In just 9 chapters, we’ve learned the fundamentals of full-stack web development using Phoenix on the backend and React on the frontend. You should have enough knowledge to create your own full-stack apps and dive deeper into Phoenix and Elixir. Hopefully, you’ve enjoyed this book so much that you have a similar feeling to the “show hole”.

Just like finishing a show on Netflix, you may be wondering what to do next. To wrap up this book, I’ll provide a few suggestions for what I recommend to learn next.

Recommend Learning

Phoenix Version 1.3

Out of anything you could learn, I would do this next. Phoenix has released an updated version since the release of this book.

Fortunately, it’s backward compatible and there’s plenty of information on what has changed and how to adjust existing projects via the official documentation.

There is also a write-up that can be found here covering the important changes with the new release and how to reimplement things accordingly.


Redux is a buzz word that is often thrown around when looking at React tutorials.

It’s one of those things that you start using and you wonder: “Why did I ever not do this before?” The issue is that this has caused a lot of tutorials to implement Redux in tutorials without much explanation. For that reason, I purposely kept Redux out of this book. Although, it would have made some things that we were doing much smoother.

Essentially, Redux provides an alternative to having a bunch of different local states managing data. Local states can get quite confusing to keep track of all the data in your entire React application much like managing your own money without a bank would be confusing.

Redux solves this issue by storing all of your data in one central location and allowing all your components access to read and request changes.

I wrote an ebook called Redux From Scratch which takes you through the basics of implementing Redux in full-stack React development.

React VR

If you’re looking for a more creative, experimental skill to learn next. Consider learning the basics of React VR and adding your own Phoenix backed.

I wrote a book called Learn React VR which takes you through all the fundamentals.


In this book, we wrote Phoenix code was built off of the Elixir language. Although we covered the basics of Elixir, there’s still a ton more that you could do.

I recommend trying to reimplement Python scripts in Elixir and checking out the book Programming Elixir 1.3.


Instead of doing RESTful APIs like, we did in this book, GraphQL makes some significant improvements.

GraphQL provides a way to describe data in your API using queries.

I won’t bother explaining what it is because this article does a fabulous job.

Once you read through that, the official documentation is a solid place to start learning.


Preact is a fast 3kB alternative to React with the same ES6 API. In other words, it’s React but leaner and faster with only a few changes to get started.

Create Your Own Product

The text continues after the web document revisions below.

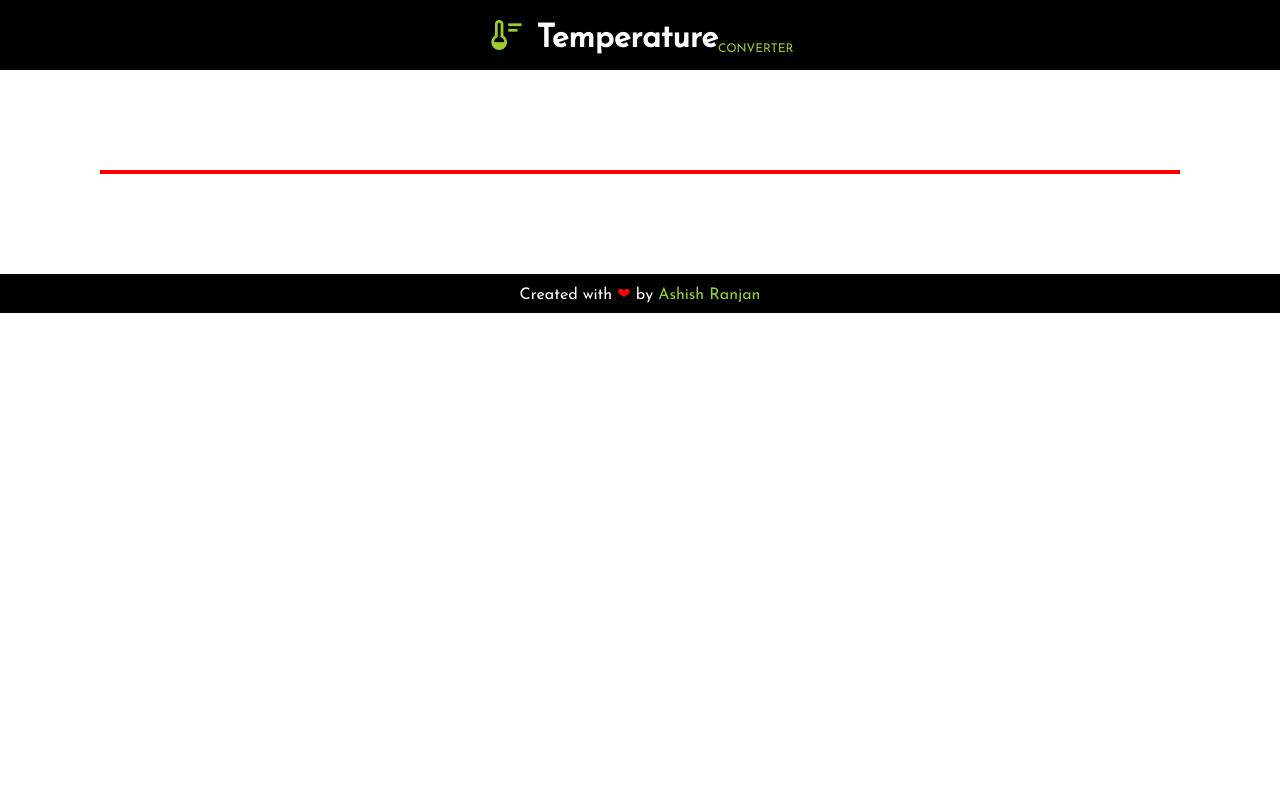
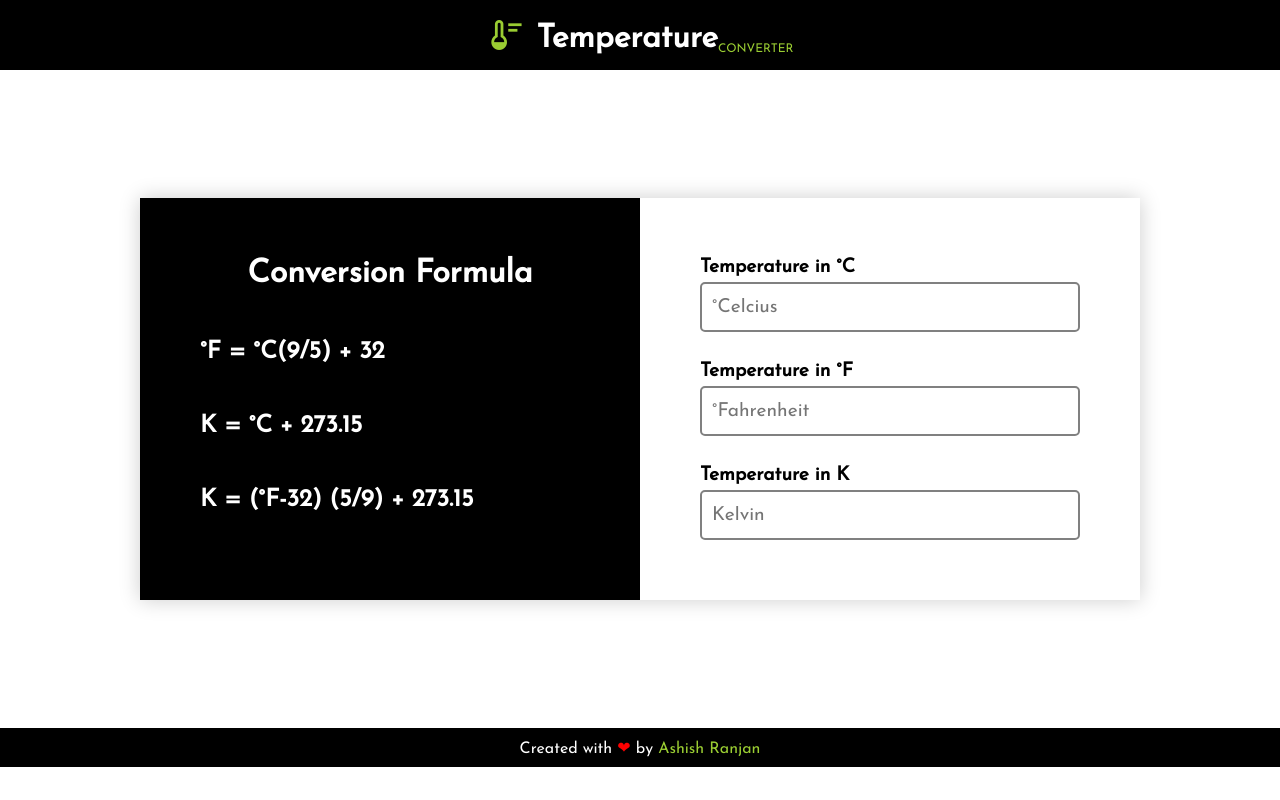
Before and after one commit to coder-vaani/temperature-converter, a plain HTML site: page index.html in a window 1280 px wide. Drawn offline with nearby package versions, Linux system fonts and the light colour scheme.

Commit message:
second commit

```diff
--- a/index.html
+++ b/index.html
@@ -26,7 +26,36 @@
     <!--Main-->
     <main>
         <div class="container">
-            <div class="mini-container"></div>
+            <div class="mini-container">
+                <div class="content">
+                    <div class="title">
+                        <h1>Conversion Formula</h1>
+                    </div>
+                    <div class="formula">
+                        <h2>°F = °C(9/5) + 32</h2>
+                    </div>
+                    <div class="formula">
+                        <h2>K = °C + 273.15</h2>
+                    </div>
+                    <div class="formula">
+                        <h2>K = (°F-32) (5/9) + 273.15</h2>
+                    </div>
+                </div>
+                <div class="form">
+                    <div class="inputs">
+                        <label for="">Temperature in °C</label>
+                        <input type="number" placeholder="°Celcius" id="celcius">
+                    </div>
+                    <div class="inputs">
+                        <label for="">Temperature in °F</label>
+                        <input type="number" placeholder="°Fahrenheit" id="fahrenheit">
+                    </div>
+                    <div class="inputs">
+                        <label for="">Temperature in K</label>
+                        <input type="number" placeholder="Kelvin" id="kelvin">
+                    </div>
+                </div>
+            </div>
         </div>
     </main>
 
@@ -36,6 +65,9 @@
             <p>Created with <span class="heart">❤</span> by <span class="creator">Ashish Ranjan</span></p>
         </div>
     </footer>
+
+    <!-- JS-->
+    <script src="index.js"></script>
 </body>
 
 </html>
--- /dev/null
+++ b/index.js
@@ -0,0 +1,28 @@
+let celcius = document.getElementById('celcius');
+let fahrenheit = document.getElementById('fahrenheit');
+let kelvin = document.getElementById('kelvin');
+
+//functions
+celcius.oninput = function () {
+    let f = (parseFloat(celcius.value) * 9) / 5 + 32;
+    fahrenheit.value = parseFloat(f.toFixed(2));
+
+    let k = (parseFloat(celcius.value) + 273.15);
+    kelvin.value = parseFloat(k.toFixed(2));
+}
+
+fahrenheit.oninput = function () {
+    let c = ((parseFloat(fahrenheit.value) - 32) * 5) / 9;
+    celcius.value = parseFloat(c.toFixed(2));
+
+    let k = (parseFloat(fahrenheit.value) - 32) * 5 / 9 + 273.15;
+    kelvin.value = parseFloat(k.toFixed(2));
+}
+
+kelvin.oninput = function () {
+    let f = (parseFloat(kelvin.value) - 273.15) * 9 / 5 + 32;
+    fahrenheit.value = parseFloat(f.toFixed(2));
+
+    let c = (parseFloat(kelvin.value) - 273.15);
+    celcius.value = parseFloat(c.toFixed(2));
+}
--- a/style.css
+++ b/style.css
@@ -33,11 +33,56 @@ header {
 
 /* main */
 .container {
-    padding: 100px;
+    padding: 10% 5%;
 }
 
 .mini-container {
-    border: 2px solid red;
+    display: flex;
+    max-width: 1000px;
+    margin: auto;
+    box-shadow: 0 0 20px 0 rgba(0, 0, 0, 0.2);
+}
+
+.content {
+    background-color: black;
+    color: white;
+    flex-basis: 50%;
+    padding: 30px;
+}
+
+.title {
+    margin: 30px 0;
+    text-align: center;
+}
+
+.formula {
+    margin: 50px 30px;
+
+}
+
+.form {
+    flex-basis: 50%;
+    padding: 30px;
+}
+
+.inputs {
+    display: flex;
+    flex-direction: column;
+    margin: 30px;
+}
+
+.inputs label {
+    font-weight: bold;
+    font-size: 1.2em;
+}
+
+.inputs input {
+    height: 50px;
+    margin-top: 5px;
+    padding-left: 10px;
+    font-size: 1.2em;
+    border: 2px solid grey;
+    border-radius: 5px;
 }
 
 /* footer */
@@ -55,3 +100,28 @@ header {
 .creator {
     color: yellowgreen;
 }
+
+
+/* media queries */
+@media (max-width: 1000px) {
+    .content {
+        display: none;
+    }
+
+    .container {
+        padding: 15% 8%;
+    }
+
+    .mini-container {
+        width: 90%;
+    }
+
+    .form {
+        flex-basis: 100%;
+        padding: 20px 10px;
+    }
+
+    .inputs input {
+        width: 100%;
+    }
+}
```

While this is not a technology to learn, you can try to create your own React/Phoenix app as a learning experience. In my opinion, why not turn your side project into some sort of product? In other words, try out your own React/Phoenix project and see if you can monetize it in the process.

Help Support the Author

I don’t have much to say other than a big “thank you”. It’s people who take the time to read and provide feedback on my content that keeps me fueled.

I’ve put hours and hours and hours and hours into providing content for absolutely free. If you would like to help support me for all the hard work that has gone into providing people free content, please pick up on of my ebooks and consider backing me on Patreon.

Thanks again,
Mike Mangialardi
Founder of Coding Artist